On June 10, 1920, Rafael Jocson, Cirilo Manlaque, and Filomena Goza presented a petition in the court below for the probate of the document

Exhibit A, as the last will and testament of the deceased Marcelo Jocson. This petition was opposed by Rosauro, Asuncion, and Dominga Jocson, alleging that : (a) The supposed will was not the last will of the deceased, and the signatures appearing thereon, and which are said to be of the testator, are not authentic; (b) the testator, that is, the deceased, was not of sound mind and was seriously ill at the time of its execution; and (c) the supposed will was not executed in accordance with the law.

After trial the lower court rendered decision finding, among other things, as

"For all of the foregoing reasons the court finds that some hours before, during and one hour after, the execution of his will, Marcelo Jocson was of sound mind; that he dictated his will in Visaya, his own dialect; that he signed his will in the presence of three witnesses at the bottom, and on each of the left margins of the three sheets in which it was written; that said three witnesses signed the will in the presence of the testator and of each other, all of which requirements make the document Exhibit A a valid will, in accordance with the provision of section 618 of the Code of Civil Procedure, as amended by Act No. 2645.

"By virtue thereof, it is adjudged and decreed that the document Exhibit A is the last will and testament of the deceased Marcelo Jocson, and it is ordered that the same be admitted to probate, and Rafael Jocson is hereby appointed administrator of the estate left by said deceased, upon the filing of a bond in the sum of fifteen thousand pesos (P15,000)."cralaw virtua1aw library

The appellants allege that the trial court erred in holding that Exhibit A is the last will and testament of the deceased Marcelo Jocson, and in ordering and decreeing the probate thereof as his last will.

All the arguments advanced by the appellants tend to show that the testator Marcelo Jocson, at the time of executing the will, did not have the mental capacity necessary therefor; that said will was not signed by the witnesses in the presence of the testator; that the witnesses did not sign the will in the presence of each other, and that the attestation of the supposed will does not state that the witnesses signed in the presence of the testator.

All of these points raised by the appellants were discussed at length by the trial court upon the evidence introduced by the parties. After an examination of said evidence, we are of the opinion, and so hold, that the findings made by the trial court upon the aforesaid points are supported by the preponderance of evidence.

We have noticed certain conflicts between the declaration of the witnesses on some details prior to, and simultaneous with, the execution of the will, but to our mind such discrepancies are not sufficient to raise any doubt as to the veracity of their testimony. In the case of Bugnao v. Ubag (14 Phil., 163), it was

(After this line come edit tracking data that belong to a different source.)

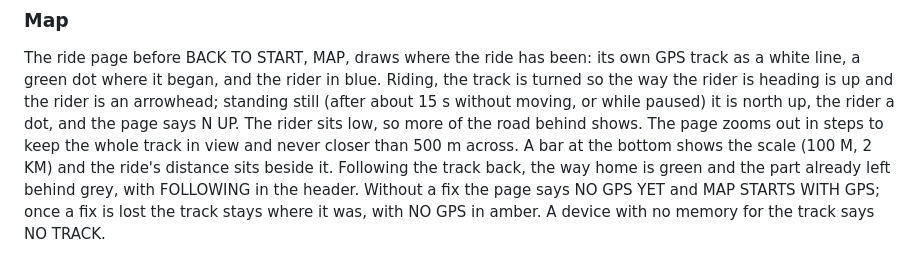
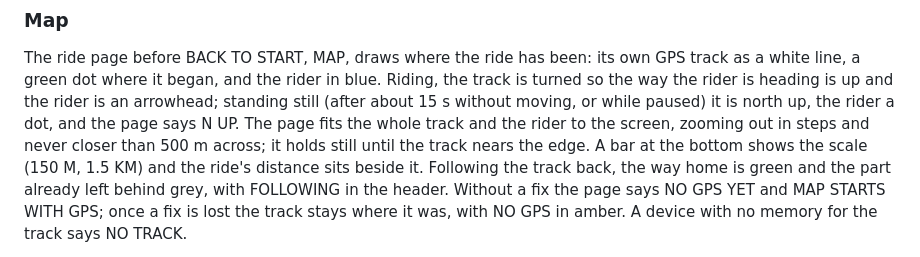
Before and after one commit to patrikduksin/cycling, a Markdown page: docs/ux-flows.md, the part around the change. GitHub-like rendering.

Commit message:
Describe the MAP fit in the UX flows
Co-Authored-By: Claude Opus 5.5 <noreply@anthropic.com>

```diff
--- a/docs/ux-flows.md
+++ b/docs/ux-flows.md
@@ -76,9 +76,9 @@ own GPS track as a white line, a green dot where it began, and the rider in
 blue. Riding, the track is turned so the way the rider is heading is up and
 the rider is an arrowhead; standing still (after about 15 s without moving,
 or while paused) it is north up, the rider a dot, and the page says N UP. The
-rider sits low, so more of the road behind shows. The page zooms out in steps
-to keep the whole track in view and never closer than 500 m across. A bar at
-the bottom shows the scale (100 M, 2 KM) and the ride's distance sits beside
+page fits the whole track and the rider to the screen, zooming out in steps
+and never closer than 500 m across; it holds still until the track nears the
+edge. A bar at the bottom shows the scale (150 M, 1.5 KM) and the ride's distance sits beside
 it. Following the track back, the way home is green and the part already left
 behind grey, with FOLLOWING in the header. Without a fix the page says NO
 GPS YET and MAP STARTS WITH GPS; once a fix is lost the track stays where it
```
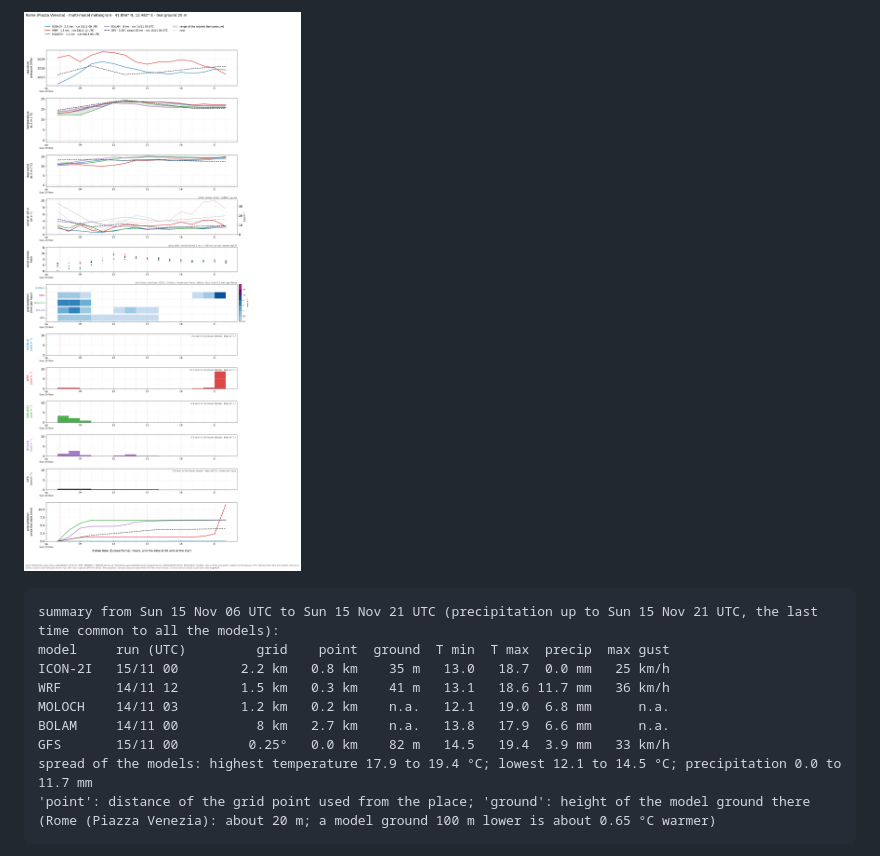
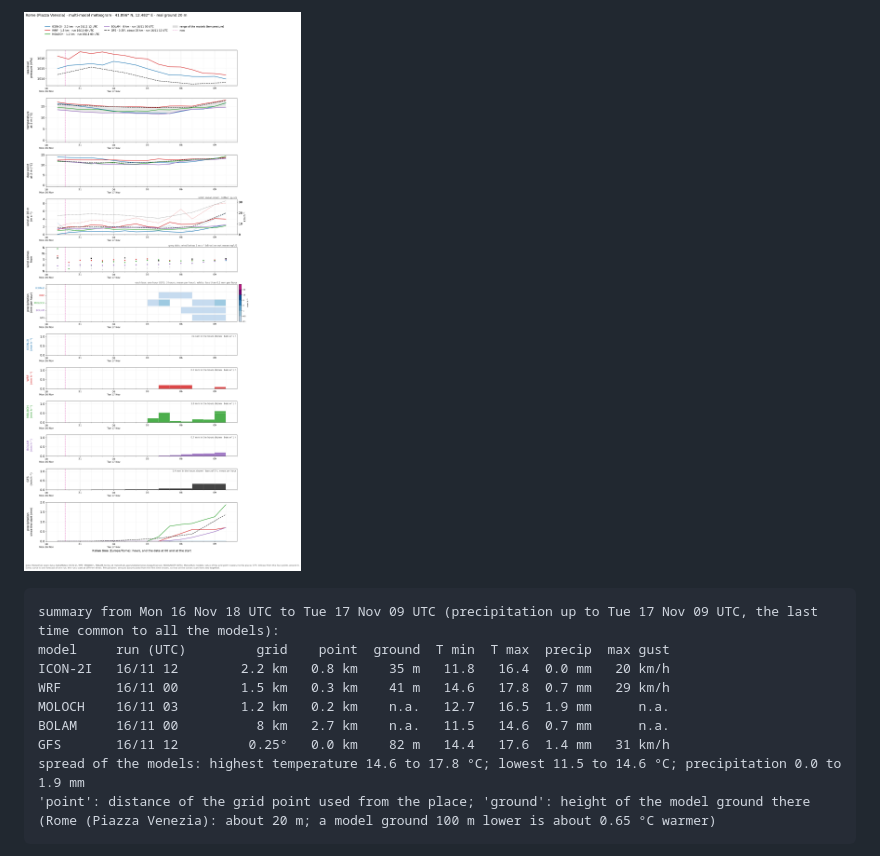
Before and after one commit to daltonismo15/meteogramma-roma, a Markdown page: README.md, the part around one of its changes. Drawn GitHub-style; pictures changed too: meteograms/meteogram_Rome_2026111618.png (added).

Commit message:
Meteogram 2026-11-16 19:41

````diff
--- a/README.md
+++ b/README.md
@@ -4,15 +4,15 @@
 
-![meteogram](meteograms/meteogram_Rome_2026111506.png)
+![meteogram](meteograms/meteogram_Rome_2026111618.png)
 
 ```
-summary from Sun 15 Nov 06 UTC to Sun 15 Nov 21 UTC (precipitation up to Sun 15 Nov 21 UTC, the last time common to all the models):
+summary from Mon 16 Nov 18 UTC to Tue 17 Nov 09 UTC (precipitation up to Tue 17 Nov 09 UTC, the last time common to all the models):
 model     run (UTC)         grid    point  ground  T min  T max  precip  max gust
-ICON-2I   15/11 00        2.2 km   0.8 km    35 m   13.0   18.7  0.0 mm   25 km/h
-WRF       14/11 12        1.5 km   0.3 km    41 m   13.1   18.6 11.7 mm   36 km/h
-MOLOCH    14/11 03        1.2 km   0.2 km    n.a.   12.1   19.0  6.8 mm      n.a.
-BOLAM     14/11 00          8 km   2.7 km    n.a.   13.8   17.9  6.6 mm      n.a.
-GFS       15/11 00         0.25°   0.0 km    82 m   14.5   19.4  3.9 mm   33 km/h
-spread of the models: highest temperature 17.9 to 19.4 °C; lowest 12.1 to 14.5 °C; precipitation 0.0 to 11.7 mm
+ICON-2I   16/11 12        2.2 km   0.8 km    35 m   11.8   16.4  0.0 mm   20 km/h
+WRF       16/11 00        1.5 km   0.3 km    41 m   14.6   17.8  0.7 mm   29 km/h
+MOLOCH    16/11 03        1.2 km   0.2 km    n.a.   12.7   16.5  1.9 mm      n.a.
+BOLAM     16/11 00          8 km   2.7 km    n.a.   11.5   14.6  0.7 mm      n.a.
+GFS       16/11 12         0.25°   0.0 km    82 m   14.4   17.6  1.4 mm   31 km/h
+spread of the models: highest temperature 14.6 to 17.8 °C; lowest 11.5 to 14.6 °C; precipitation 0.0 to 1.9 mm
 'point': distance of the grid point used from the place; 'ground': height of the model ground there (Rome (Piazza Venezia): about 20 m; a model ground 100 m lower is about 0.65 °C warmer)
 ```
 
````
Also changed, not shown: other parts of README.md (+2 -2 lines), meteograms/latest.png, 2 other files.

"While a number of contradictions in the testimony of alleged subscribing witnesses to a will as to the circumstances under which it was executed, or a single contradiction as to a particular incident to which the attention of such witnesses must have been directed, may in certain cases justify the conclusion that the alleged witnesses were not present, together, at the time when the alleged will was executed, a mere lapse of memory on the part of one of these witnesses as to the precise details of an unimportant incident, to which his attention was not directed, does not necessarily put in doubt the truth and veracity of the testimony in support of the execution of the will."cralaw virtua1aw library

As to the mental capacity of the testator at the time of executing his will, the finding of the trial court that the testator was of sound mind at the time of dictating and signing his will is supported by the evidence. This court, in the case of Bagtas v. Paguio (22 Phil., 227),

"To constitute a sound mind and disposing memory it is not necessary that the mind shall be wholly unbroken, unimpaired, and unshattered by disease or otherwise, or that the testator be in full possession of all his reasoning faculties. Failure of memory is not sufficient unless it be total or extends to his immediate family or property."cralaw virtua1aw library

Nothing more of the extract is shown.